The Story: The on-going threat of terrorism has led to the adoption of the “Freedom of Observation” act. This gives the Department of Homeland Security new weapons in their surveillance of US citizens. Among them are the “Eyeborgs,” cameras with robotic legs that allow them to move around. Coordinating them, and the millions of already existing stationary cameras, is the Optical Defense Intelligent Network… “O.D.I.N.” for short.
DHS agent R.J. “Gunner” Reynolds (Paul) is observing a gun sale to a possible terrorist whose targeting President Hewes. The person gets away, but is later caught when eyeborgs see his bike at a punk show where the President’s nephew, Jarett, is playing with his band. The person is captured for targeting Jarett and interrogated at a DHS office. Leaving the man alone for a few minutes, he manages to escape when the eyeborgs in the room attack him. He dies later when the eyeborgs force him over a railing and causing him to fall six stories to his death. It was determined via surveillance cameras that Reynolds left the door unlocked allowing the man to escape, but Reynolds did lock the door. He begins questioning the integrity of O.D.I.N. as other people involved with the investigation die in mysterious ways while the eyeborgs give a very different version of the truth.
“See with your own eyes… not theirs.”
O Say Can You See? Just when you the plot is pretty much cut-and-dried, the big twist comes when Reynolds tries to get Jarett from the Presidential Debate. That’s when Reynolds, and the viewers, figure out what the truth is. O.D.I.N. has been manipulating reality, or whoever is manipulating O.D.I.N. to manipulate reality, for their own end.

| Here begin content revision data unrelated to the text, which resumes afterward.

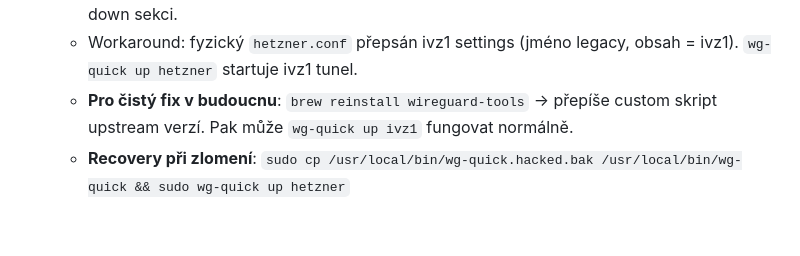
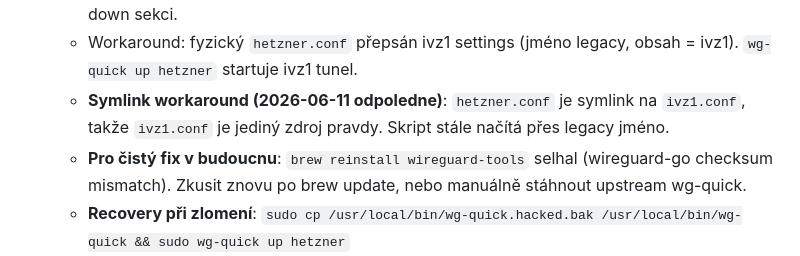
Before and after one commit to milos106/icovazby, a Markdown page: docs/MIGRATION_HUKOT.md, the part around the change. Drawn GitHub-style; blank space fills up the shorter version.

Commit message:
docs(migration): macbook WG — symlink ivz1.conf jako zdroj pravdy
Brew reinstall failed (wireguard-go checksum). Místo úplné cleanup
custom skriptu jsme dali symlink hetzner.conf → ivz1.conf, takže
user upravuje ivz1.conf a custom skript ho čte přes legacy jméno.

Backup soubory:
- hetzner.conf.original (původní Hetzner config)
- hetzner.conf.before-symlink (mezistav s ivz1 settings)
- wg-quick.hacked.bak (původní custom skript s hardkódem CONF)

```diff
--- a/docs/MIGRATION_HUKOT.md
+++ b/docs/MIGRATION_HUKOT.md
@@ -224,7 +224,8 @@ Z (před):                                       Na (po):
 - [x] Aktualizovat peer config na **macbookVPN** — provedeno vzdáleně přes SSH ProxyJump (lokál → Hetzner public → macbook WG)
   - ⚠️ **PAST:** `/usr/local/bin/wg-quick` na macbooku není standardní wg-quick, ale **custom „Catalina WireGuard launcher"** skript napsaný ručně. Má hardkód `CONF="/usr/local/etc/wireguard/hetzner.conf"` a hardkód `route delete 178.104.160.124` v down sekci.
   - Workaround: fyzický `hetzner.conf` přepsán ivz1 settings (jméno legacy, obsah = ivz1). `wg-quick up hetzner` startuje ivz1 tunel.
-  - **Pro čistý fix v budoucnu**: `brew reinstall wireguard-tools` → přepíše custom skript upstream verzí. Pak může `wg-quick up ivz1` fungovat normálně.
+  - **Symlink workaround (2026-06-11 odpoledne)**: `hetzner.conf` je symlink na `ivz1.conf`, takže `ivz1.conf` je jediný zdroj pravdy. Skript stále načítá přes legacy jméno.
+  - **Pro čistý fix v budoucnu**: `brew reinstall wireguard-tools` selhal (wireguard-go checksum mismatch). Zkusit znovu po brew update, nebo manuálně stáhnout upstream wg-quick.
   - **Recovery při zlomení**: `sudo cp /usr/local/bin/wg-quick.hacked.bak /usr/local/bin/wg-quick && sudo wg-quick up hetzner`
 - [ ] Po týdnu paralelního provozu (mobil + macbook ověřit) — `systemctl disable --now wg-quick@wg0` na Hetzneru
 - [ ] Smazat `/etc/wireguard/hetzner.conf` z lokálu po finálním vypnutí
```
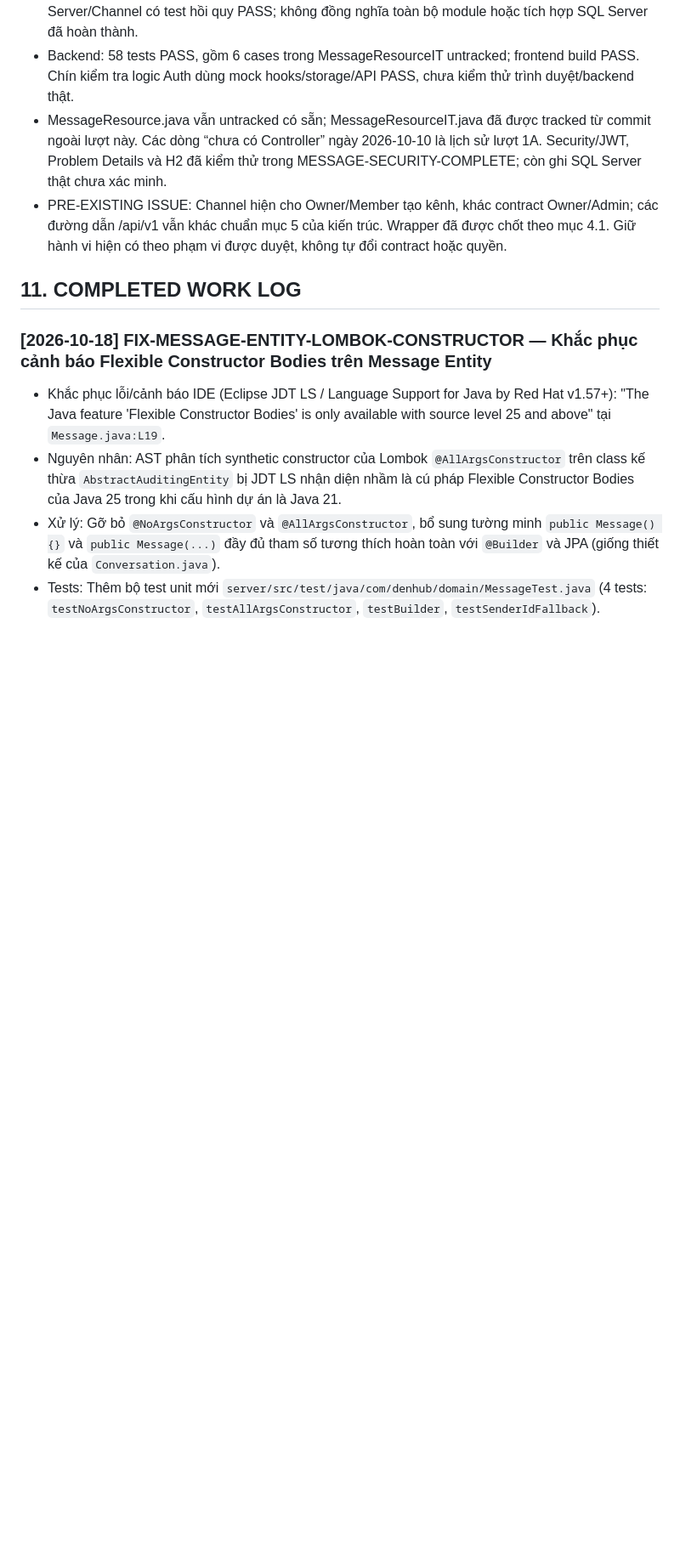
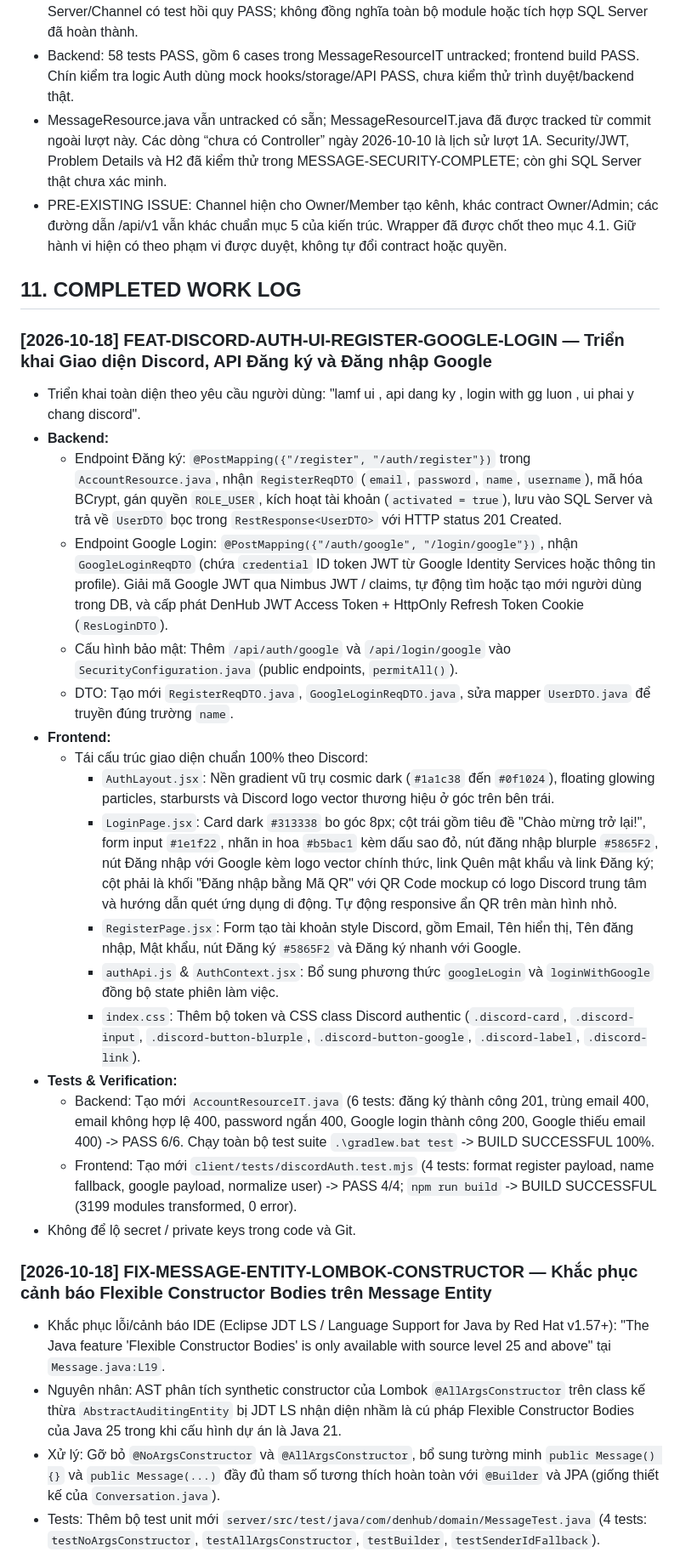
Before and after one commit to voanhbendjnd/den-app, a Markdown page: docs/00-DEVELOPMENT-PROCESS.md, the part around the change. Shown at 85% size. GitHub-like rendering; blank space fills up the shorter version.

```diff
--- a/docs/00-DEVELOPMENT-PROCESS.md
+++ b/docs/00-DEVELOPMENT-PROCESS.md
@@ -397,6 +397,26 @@ Kết quả 58 tests/build/Auth dưới đây thuộc lượt gộp code trướ
 - PRE-EXISTING ISSUE: Channel hiện cho Owner/Member tạo kênh, khác contract Owner/Admin; các đường dẫn /api/v1 vẫn khác chuẩn mục 5 của kiến trúc. Wrapper đã được chốt theo mục 4.1. Giữ hành vi hiện có theo phạm vi được duyệt, không tự đổi contract hoặc quyền.
 
 ## 11. COMPLETED WORK LOG
+
+### [2026-10-18] FEAT-DISCORD-AUTH-UI-REGISTER-GOOGLE-LOGIN — Triển khai Giao diện Discord, API Đăng ký và Đăng nhập Google
+
+- Triển khai toàn diện theo yêu cầu người dùng: "lamf ui , api dang ky , login with gg luon , ui phai y chang discord".
+- **Backend:**
+  - Endpoint Đăng ký: `@PostMapping({"/register", "/auth/register"})` trong `AccountResource.java`, nhận `RegisterReqDTO` (`email`, `password`, `name`, `username`), mã hóa BCrypt, gán quyền `ROLE_USER`, kích hoạt tài khoản (`activated = true`), lưu vào SQL Server và trả về `UserDTO` bọc trong `RestResponse<UserDTO>` với HTTP status 201 Created.
+  - Endpoint Google Login: `@PostMapping({"/auth/google", "/login/google"})`, nhận `GoogleLoginReqDTO` (chứa `credential` ID token JWT từ Google Identity Services hoặc thông tin profile). Giải mã Google JWT qua Nimbus JWT / claims, tự động tìm hoặc tạo mới người dùng trong DB, và cấp phát DenHub JWT Access Token + HttpOnly Refresh Token Cookie (`ResLoginDTO`).
+  - Cấu hình bảo mật: Thêm `/api/auth/google` và `/api/login/google` vào `SecurityConfiguration.java` (public endpoints, `permitAll()`).
+  - DTO: Tạo mới `RegisterReqDTO.java`, `GoogleLoginReqDTO.java`, sửa mapper `UserDTO.java` để truyền đúng trường `name`.
+- **Frontend:**
+  - Tái cấu trúc giao diện chuẩn 100% theo Discord:
+    - `AuthLayout.jsx`: Nền gradient vũ trụ cosmic dark (`#1a1c38` đến `#0f1024`), floating glowing particles, starbursts và Discord logo vector thương hiệu ở góc trên bên trái.
+    - `LoginPage.jsx`: Card dark `#313338` bo góc 8px; cột trái gồm tiêu đề "Chào mừng trở lại!", form input `#1e1f22`, nhãn in hoa `#b5bac1` kèm dấu sao đỏ, nút đăng nhập blurple `#5865F2`, nút Đăng nhập với Google kèm logo vector chính thức, link Quên mật khẩu và link Đăng ký; cột phải là khối "Đăng nhập bằng Mã QR" với QR Code mockup có logo Discord trung tâm và hướng dẫn quét ứng dụng di động. Tự động responsive ẩn QR trên màn hình nhỏ.
+    - `RegisterPage.jsx`: Form tạo tài khoản style Discord, gồm Email, Tên hiển thị, Tên đăng nhập, Mật khẩu, nút Đăng ký `#5865F2` và Đăng ký nhanh với Google.
+    - `authApi.js` & `AuthContext.jsx`: Bổ sung phương thức `googleLogin` và `loginWithGoogle` đồng bộ state phiên làm việc.
+    - `index.css`: Thêm bộ token và CSS class Discord authentic (`.discord-card`, `.discord-input`, `.discord-button-blurple`, `.discord-button-google`, `.discord-label`, `.discord-link`).
+- **Tests & Verification:**
+  - Backend: Tạo mới `AccountResourceIT.java` (6 tests: đăng ký thành công 201, trùng email 400, email không hợp lệ 400, password ngắn 400, Google login thành công 200, Google thiếu email 400) -> PASS 6/6. Chạy toàn bộ test suite `.\gradlew.bat test` -> BUILD SUCCESSFUL 100%.
+  - Frontend: Tạo mới `client/tests/discordAuth.test.mjs` (4 tests: format register payload, name fallback, google payload, normalize user) -> PASS 4/4; `npm run build` -> BUILD SUCCESSFUL (3199 modules transformed, 0 error).
+- Không để lộ secret / private keys trong code và Git.
 
 ### [2026-10-18] FIX-MESSAGE-ENTITY-LOMBOK-CONSTRUCTOR — Khắc phục cảnh báo Flexible Constructor Bodies trên Message Entity
 
```
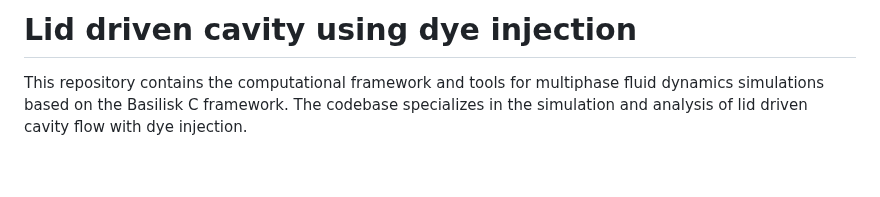
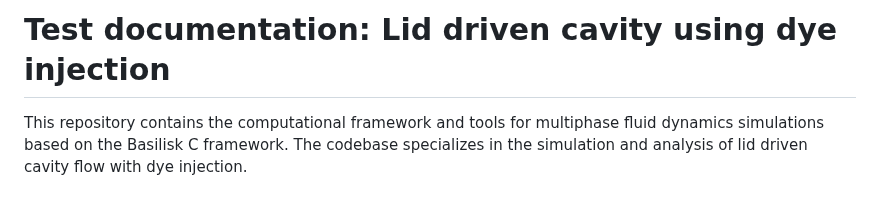
Before and after one commit to comphy-lab/documentationWeb, a Markdown page: README.md, the part around the change. GitHub-like rendering; blank space fills up the shorter version.

```diff
--- a/README.md
+++ b/README.md
@@ -1,4 +1,4 @@
-# Lid driven cavity using dye injection
+# Test documentation: Lid driven cavity using dye injection
 
 This repository contains the computational framework and tools for multiphase fluid dynamics simulations based on the Basilisk C framework. The codebase specializes in the simulation and analysis of lid driven cavity flow with dye injection.
 
```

“Everybody knows that videos can be faked. Regardless of the motives of the people, they’re designed to confuse you, so you must ask yourself, each and every citizen of this country, ask yourself one question and one question only - Who do you believe? A government that is sworn to protect you, or a ratings-hungry media beholden to no one?”
For the most part the movies works well, but you might see a problem with some of the eyeborgs late in the movie. The colors reflecting from the machines feel “off,” and some of the eyeborgs appear to be two-dimensional sprites instead of 3D during the rescue scene. Probably a result of being rushed to video.
Conclusion: Given the current state of terrorism-generated paranoia, Eyeborgs seems like just the ticket to stoke those tin-foil hat fires. While it may have avoided theatrical release (and competition from Iron Man 2), it shouldn’t be left out of your home video collection, especially with recent disappointments from Hollywood.
The bots are back in the official “unofficial” sequel to Westworld. Actually, the makers, American International Pictures, was bought up by Filmways, which was bought up by Orion Pictures, which was bought up by MGM, who made Westworld.
Overview: The idea of making a (crappy) sequel to a popular movie isn’t exactly new, as Futureworld will show. As the now “official” sequel to Westworld,Futureworld tried to take the storyline into a new (some would say “misguided”) direction by answering the big unanswered question: Why did the robots suddenly turn on the human guests of Delos?
I managed to catch this on Reelz a few weeks back. I’ve been looking for a DVD for some time as well, but this rare film is… well… rare. I resorted to torrenting it to give you this review. I’ll keep on searching for it.
The Story: Reporter Chuck Browning (Fonda), who first reported the Westworld fiasco, gets a phone call from a person who says he has important information. When they meet, the contact dies, but uses his last breath to say why he needed to contact Browning… “Delos.”
The Delos Amusement Park is now set to reopen after two years and some $1 billion in “improvements,” and want Browning and fellow reporter Tracy Ballard (Danner) to visit the park and report on the improvements to show that it is now safe. Among the improvements made are the abandonment of Westworld in favor of the space adventure “Future world.” Browning soon discovers that the park has a more sinister operation behind it than just entertainment.
Another moment in cinematic history: Just as Westworld was the first to use 2D CGI, Futureworld is the first to use 3D CGI. The hand on the monitor is the first example.
A Gunslinger’s last stand.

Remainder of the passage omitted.